How did the Ukrainians prosper in this revolution?
Why didn’t the Maidan stop and accept the terms of the agreeement? Why didn’t they listen to the opposition, why didn’t they fear further bloodshed?
In my opinion, one of the crucial points of this revolution was a series of mourning ceremonies held this Friday, which included the presentation open coffins of people killed during "Black Thursday“.
Everything started subtly, unexpectedly. That Friday was sunny; despite the horror of the previous day, hope of change was growing in the hearts of the people. Throughout the entire day the Maidan protesters had been receiving news about new concessions of the authorities and new decisions of the new parliamentary majority announced from the stage. The square was being cleaned up, those who were able to help grabbed brooms, spades, bags and started clearing the main square of Kiev of the remnants of block stones, burned tyres, firewood ash. One could observe the belief in an imminent breakthrough and the calmness brought about by this thought.
The first coffins were brought to the periphery of the square at about 4 p.m, Ukrainian time. Without unnecessary fuss e.g. bells clanging, announcements; delivered by ordinary, white delivery vans.
Right then I was leaving Maidan; a minute before I had finished a long lap of the revolution site together with Igor Medelyan, a journalist from "TV critics. Journalism. Free speech" (Телекритика. Журналістика. Свобода слова) web-based media. We parted in good spirits, as we had managed to shoot good material and talked to people who lifted our spirit, transferring positive energy to us.
I was passing by the gate near the Trade Unions House when a small crowd that had gathered spontaneously near one of the delivery vans caught my attention. Such vans regularly arrive at the Maidan, usually bringing food, drinks and other products. My first thought was:yet another bottom-up revolutionary organisation; they are going to help carry things in..
But this time they organised a funeral procession.
A coffin was taken out of the van. Mature, burly men, friends of the deceased, were weeping so hard they could not rise from their knees. Finally they managed to nominate several persons to take the coffin on their shoulders. Within a few minutes, after the procession headed for the stage, a priest and a friend carrying the dead man’s photo joined in, walking ahead of the coffin, and soon there was a procession of a few dozen people following them.
The Maidan grew silent. The horror of the previous day had transformed into a slightly optimistic atmosphere. A large crowd gathered at the central square of Kiev. Most of these people had only seen the Instytutska street events on their TV screens. Now they could see their heroes with their own eyes. Dead, frigid, lying in open coffins. Twenty-year-old boys. Mature men whose children were now orphans, whose families were left alone. Grey-haired elderly people.
I captured video of the funeral procession of Igor Kostenko from the Ternopol region.
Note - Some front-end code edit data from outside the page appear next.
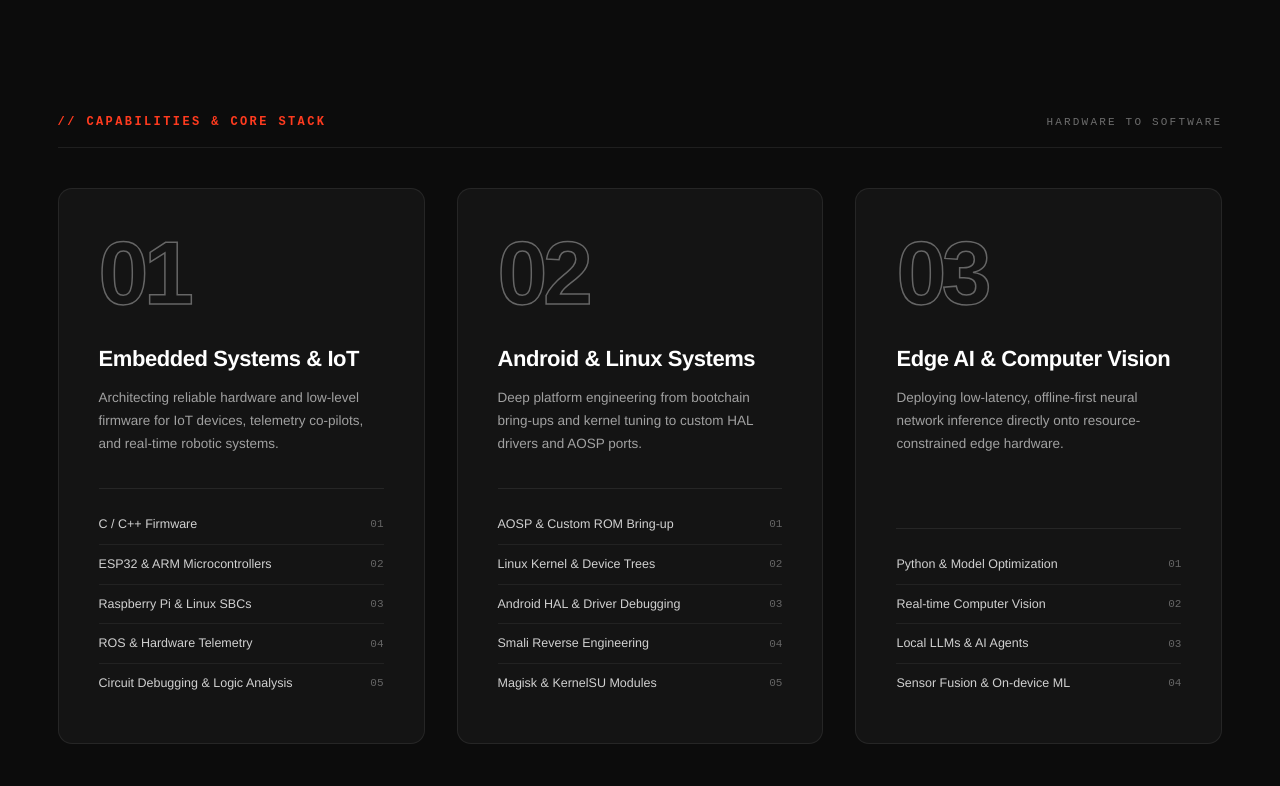
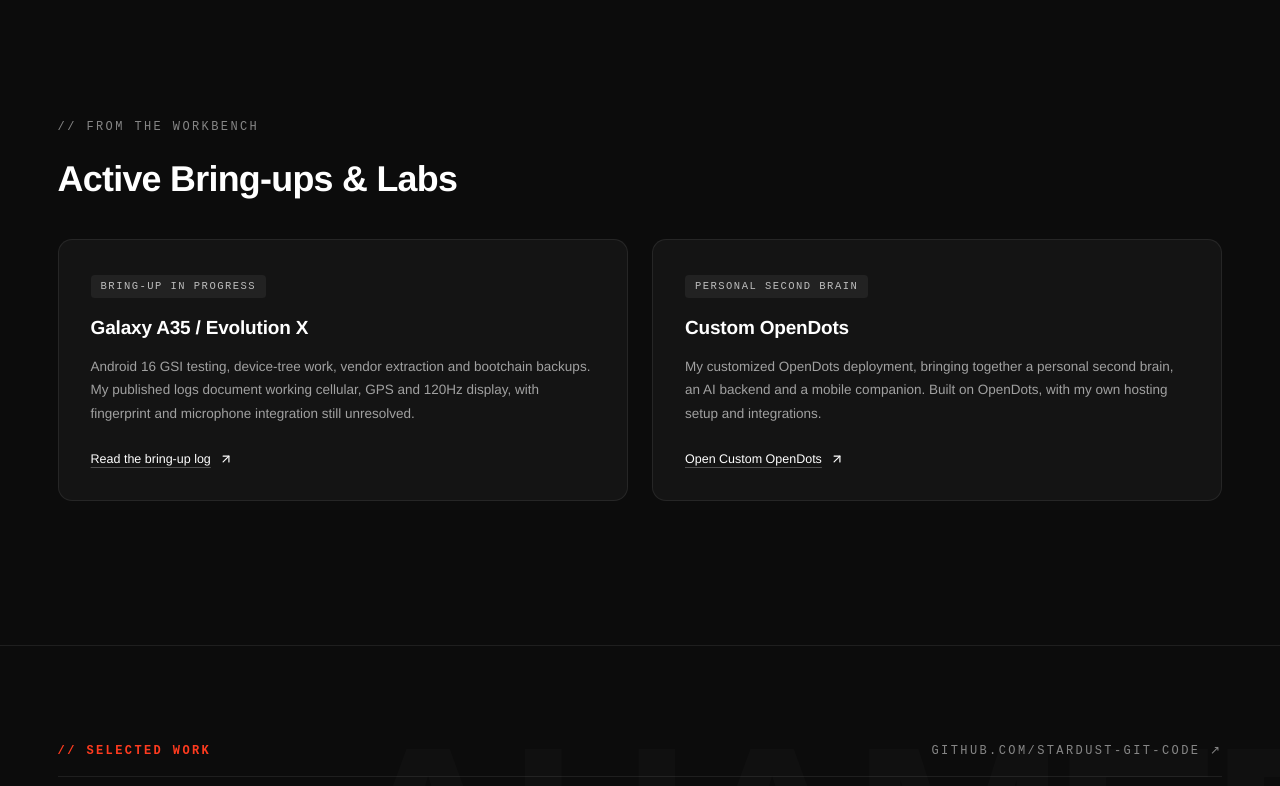
Before and after one commit to StarDust-Git-Code/portfolio-temp, a Next.js app: page / in a window 1280 px wide. Shown: the part 1274-2060 px from the top of the page. Built offline with nearby package versions, Linux system fonts and the light colour scheme; no server answers.

Commit message:
feat: remove capabilities and core stack section

```diff
--- a/src/components/about-section.tsx
+++ b/src/components/about-section.tsx
@@ -7,43 +7,6 @@
   LINKEDIN_ACTIVITY,
 } from "@/data/profile";
 
-const CAPABILITIES = [
-  {
-    num: "01",
-    title: "Embedded Systems & IoT",
-    desc: "Architecting reliable hardware and low-level firmware for IoT devices, telemetry co-pilots, and real-time robotic systems.",
-    items: [
-      { name: "C / C++ Firmware", id: "01" },
-      { name: "ESP32 & ARM Microcontrollers", id: "02" },
-      { name: "Raspberry Pi & Linux SBCs", id: "03" },
-      { name: "ROS & Hardware Telemetry", id: "04" },
-      { name: "Circuit Debugging & Logic Analysis", id: "05" },
-    ],
-  },
-  {
-    num: "02",
-    title: "Android & Linux Systems",
-    desc: "Deep platform engineering from bootchain bring-ups and kernel tuning to custom HAL drivers and AOSP ports.",
-    items: [
-      { name: "AOSP & Custom ROM Bring-up", id: "01" },
-      { name: "Linux Kernel & Device Trees", id: "02" },
-      { name: "Android HAL & Driver Debugging", id: "03" },
-      { name: "Smali Reverse Engineering", id: "04" },
-      { name: "Magisk & KernelSU Modules", id: "05" },
-    ],
-  },
-  {
-    num: "03",
-    title: "Edge AI & Computer Vision",
-    desc: "Deploying low-latency, offline-first neural network inference directly onto resource-constrained edge hardware.",
-    items: [
-      { name: "Python & Model Optimization", id: "01" },
-      { name: "Real-time Computer Vision", id: "02" },
-      { name: "Local LLMs & AI Agents", id: "03" },
-      { name: "Sensor Fusion & On-device ML", id: "04" },
-    ],
-  },
-];
 
 
 export function AboutSection() {
@@ -94,57 +57,6 @@
         </ScrollReveal>
       </div>
 
-      {/* ================= CAPABILITIES / SERVICES (Alexfolio Image 3 Bottom) */}
-      <div className="mt-28">
-        <ScrollReveal>
-          <div className="flex items-end justify-between border-b border-white/[0.08] pb-4">
-            <span className="font-tech text-[12px] uppercase tracking-[0.2em] text-[#ff3b1f] font-semibold">
-              {"// Capabilities & Core Stack"}
-            </span>
-            <span className="font-tech text-[11px] uppercase tracking-[0.2em] text-white/40">
-              Hardware to Software
-            </span>
-          </div>
-        </ScrollReveal>
-
-        <div className="mt-10 grid grid-cols-1 gap-8 lg:grid-cols-3">
-          {CAPABILITIES.map((cap, i) => (
-            <ScrollReveal key={cap.num} delay={i * 80}>
-              <div className="flex flex-col justify-between h-full rounded-3xl border border-white/[0.08] bg-[#141414] p-8 md:p-10 transition-all duration-300 hover:border-white/20 hover:bg-[#161616]">
-                <div>
-                  {/* Giant stroked outline number (Alexfolio Image 3 style) */}
-                  <span className="text-outline font-black text-[clamp(4.5rem,7vw,6.5rem)] leading-none select-none tracking-tighter">
-                    {cap.num}
-                  </span>
-
-                  <h3 className="mt-6 text-[22px] font-bold tracking-[-0.02em] text-white">
-                    {cap.title}
-                  </h3>
-
-                  <p className="mt-3 text-[13.5px] leading-[1.7] text-white/60 [text-wrap:pretty]">
-                    {cap.desc}
-                  </p>
-                </div>
-
-                <ul className="mt-8 border-t border-white/[0.08] pt-4 divide-y divide-white/[0.06]">
-                  {cap.items.map((tech) => (
-                    <li
-                      key={tech.name}
-                      className="flex items-center justify-between py-2.5 text-[12.5px] font-medium text-white/80"
-                    >
-                      <span>{tech.name}</span>
-                      <span className="font-tech text-[11px] text-white/35">
-                        {tech.id}
-                      </span>
-                    </li>
-                  ))}
-                </ul>
-              </div>
-            </ScrollReveal>
-          ))}
-        </div>
-      </div>
-
       {/* ================= FROM THE WORKBENCH */}
       <div className="mt-28">
         <ScrollReveal>
```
He was twenty-two and worked as a sports journalist. He was studying in Lvov. Several hours before his death, he had slept in the same apartment as I had.
When I arrived at my accommodation, he was having a rest in the neighbouring room, tired after many days spent on the barricades. We didn’t have a chance to become acquainted; when he returned to the Maidan, I arrived home. We crossed each other’s path while he was alive but fate decreed that we would meet later at his funeral.
Over the next few hours, more and more new coffins appeared at the Maidan. They were being brought from different sides, you just kept bumping into a new procession from time to time. You found yourself unprepared for moments when you had to cross your heart and say a short prayer; I did this several times.
From the moment that the first coffin was brought in, the square turned into a place of national mourning. Most people were weeping, women were fainting, fellow fighters were threatening to take revenge against the murderers of their friends. With every victim brought to the square, anger grew, and so did the feeling of inevitability of a fight; a necessity to take firm action.
When the opposition leaders announced the signing of the agreement and the early elections to be held in December, it was after a few dozen funeral ceremonies had been conducted at the square. Had the announcement been made several hours earlier, people may not have reacted so decisively, but after those depressing and sorrowful moments, they wanted nothing less than the immediate removal from power of Yanukovich and the Party of Regions.
They did it.
by Tomasz Piechal, Kiev, #MisjaODF